  • Actors: Avery Brooks, Rene Auberjonois, Cirroc Lofton, Alexander Siddig, Colm Meaney
  • Writers: Michael Piller, Rick Berman
  • Language: English
  • Classification: PG
  • Studio: Paramount
  • VHS Release Date: 25 Feb 2002
  • Run Time: 88 minutes
  • Average Customer Review: 4.5 out of 5 stars  See all reviews (10 customer reviews)
  • ASIN: B00004D07S
  • Amazon Bestsellers Rank: 211,161 in DVD & Blu-ray (See Top 100 in DVD & Blu-ray)

Product Description

From Amazon.co.uk

From the outset, Star Trek: Deep Space Nine was about conflict. Producers Rick Berman and Michael Piller challenged the utopian ideals of Gene Roddenberry's Star Trek universe to create something totally different from its predecessors. That meant no familial camaraderie, squeaky-clean Federation diplomacy, or beige décor. Instead they wanted inter-personal friction, ruthless enemies (Gamma Quadrant Imperialists--The Dominion) and rebellion at every turn. The DS9 concept was originally facilitated by introducing the Cardassian/Bajoran war during The Next Generation's final days. After a muted first reception fans gradually came to accept the new look, but no one liked Star Trek without a starship and eventually the producers capitulated to viewers' wishes by introducing the USS Defiant (an apt name) in Season 3.

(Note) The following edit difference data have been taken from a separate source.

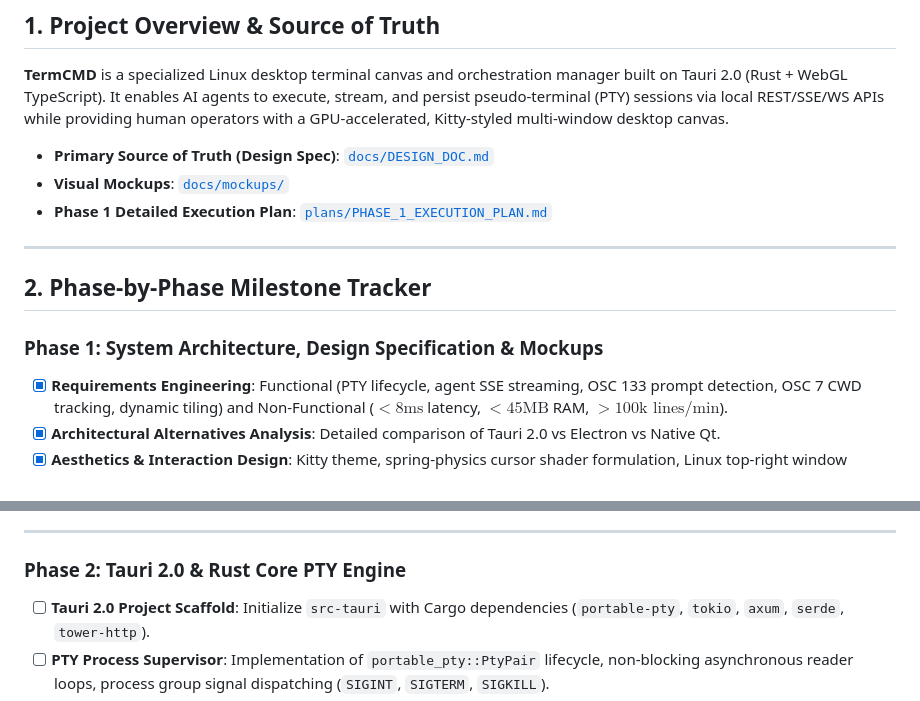
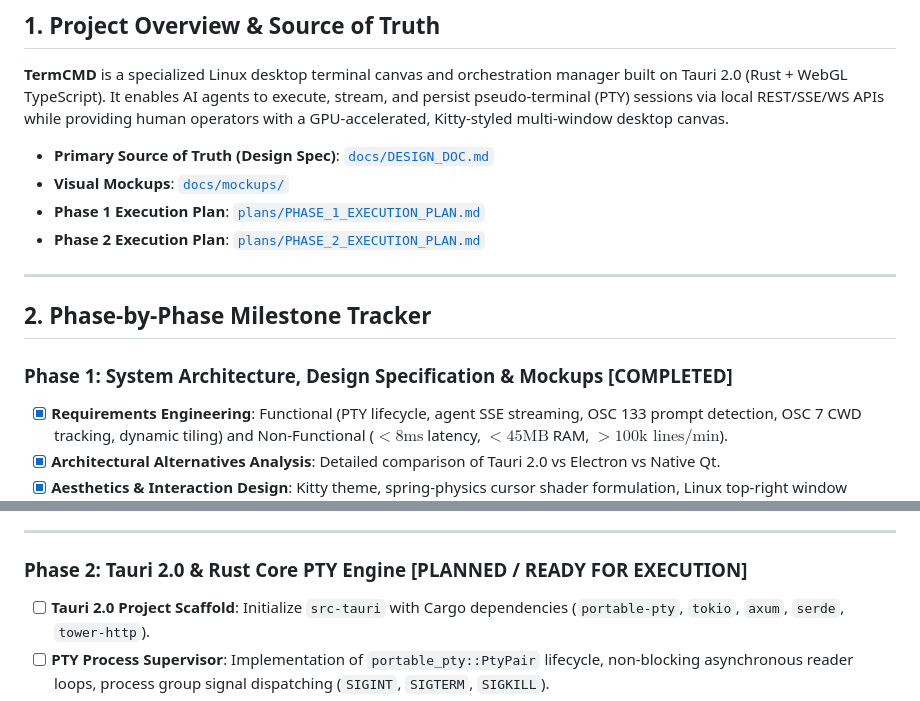
Before and after one commit to NikhilSwaroop-P/Terminal_CMD, a Markdown page: plans/PLAN_TRACKER.md, 2 parts joined by grey strips. GitHub-like rendering.

Commit message:
docs: add Phase 2 execution plan and update master tracker

```diff
--- a/plans/PLAN_TRACKER.md
+++ b/plans/PLAN_TRACKER.md
@@ -8,13 +8,14 @@
 
 - **Primary Source of Truth (Design Spec)**: [`docs/DESIGN_DOC.md`](../docs/DESIGN_DOC.md)
 - **Visual Mockups**: [`docs/mockups/`](../docs/mockups/)
-- **Phase 1 Detailed Execution Plan**: [`plans/PHASE_1_EXECUTION_PLAN.md`](PHASE_1_EXECUTION_PLAN.md)
+- **Phase 1 Execution Plan**: [`plans/PHASE_1_EXECUTION_PLAN.md`](PHASE_1_EXECUTION_PLAN.md)
+- **Phase 2 Execution Plan**: [`plans/PHASE_2_EXECUTION_PLAN.md`](PHASE_2_EXECUTION_PLAN.md)
 
 ---
 
 ## 2. Phase-by-Phase Milestone Tracker
 
-### Phase 1: System Architecture, Design Specification & Mockups
+### Phase 1: System Architecture, Design Specification & Mockups [COMPLETED]
 - [x] **Requirements Engineering**: Functional (PTY lifecycle, agent SSE streaming, OSC 133 prompt detection, OSC 7 CWD tracking, dynamic tiling) and Non-Functional ($<8\text{ms}$ latency, $<45\text{MB}$ RAM, $>100\text{k lines/min}$).
 - [x] **Architectural Alternatives Analysis**: Detailed comparison of Tauri 2.0 vs Electron vs Native Qt.
 - [x] **Aesthetics & Interaction Design**: Kitty theme, spring-physics cursor shader formulation, Linux top-right window controls (`_ □ ✕`), direct edge/corner hover resizing.
@@ -27,7 +28,7 @@
 
 ---
 
-### Phase 2: Tauri 2.0 & Rust Core PTY Engine
+### Phase 2: Tauri 2.0 & Rust Core PTY Engine [PLANNED / READY FOR EXECUTION]
 - [ ] **Tauri 2.0 Project Scaffold**: Initialize `src-tauri` with Cargo dependencies (`portable-pty`, `tokio`, `axum`, `serde`, `tower-http`).
 - [ ] **PTY Process Supervisor**: Implementation of `portable_pty::PtyPair` lifecycle, non-blocking asynchronous reader loops, process group signal dispatching (`SIGINT`, `SIGTERM`, `SIGKILL`).
 - [ ] **OSC 133 & OSC 7 Byte Parser**: Zero-allocation state machine for prompt boundaries, command exit code capture, and dynamic CWD tracking.
```
Also changed, not shown: plans/PHASE_2_EXECUTION_PLAN.md (added, +135 -0 lines).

Relying far less on technobabble than TNG, DS9 was unafraid to focus on matters of the spirit instead, demonstrating a ballsy independence from its parent shows. Taking up the gauntlet thrown down by Babylon 5, improved CGI space battles also became a fan favourite. Throughout the increasingly serialised story arc there were rebellious factions within the different establishments: Kira had belonged to the Shakaar resistance cell; The Maquis was Starfleet vs. Cardassians; Section 31 was a secret Starfleet group; The True Way was a Bajoran group opposed to peace; the Cardassians had their Obsidian Order and the Romulans their Gestapo-like Tal Shiar. Yet for all its constant bickering and espionage (even Bashir got to be James Bond!), there was always some contemporary social commentary lurking: the Ferengi were used as a comedic foil to frown on materialistic greed; drugs were looked at via the Jem'Hadar foot soldiers' addiction to Ketracel White.

Perhaps Sisko summed up the real heart of things: "Bajor doesn't need a man, it needs a legend". A future vision that retains a place for religion and spirituality turned out to be Deep Space Nine's first best destiny. --Paul Tonks

Product Description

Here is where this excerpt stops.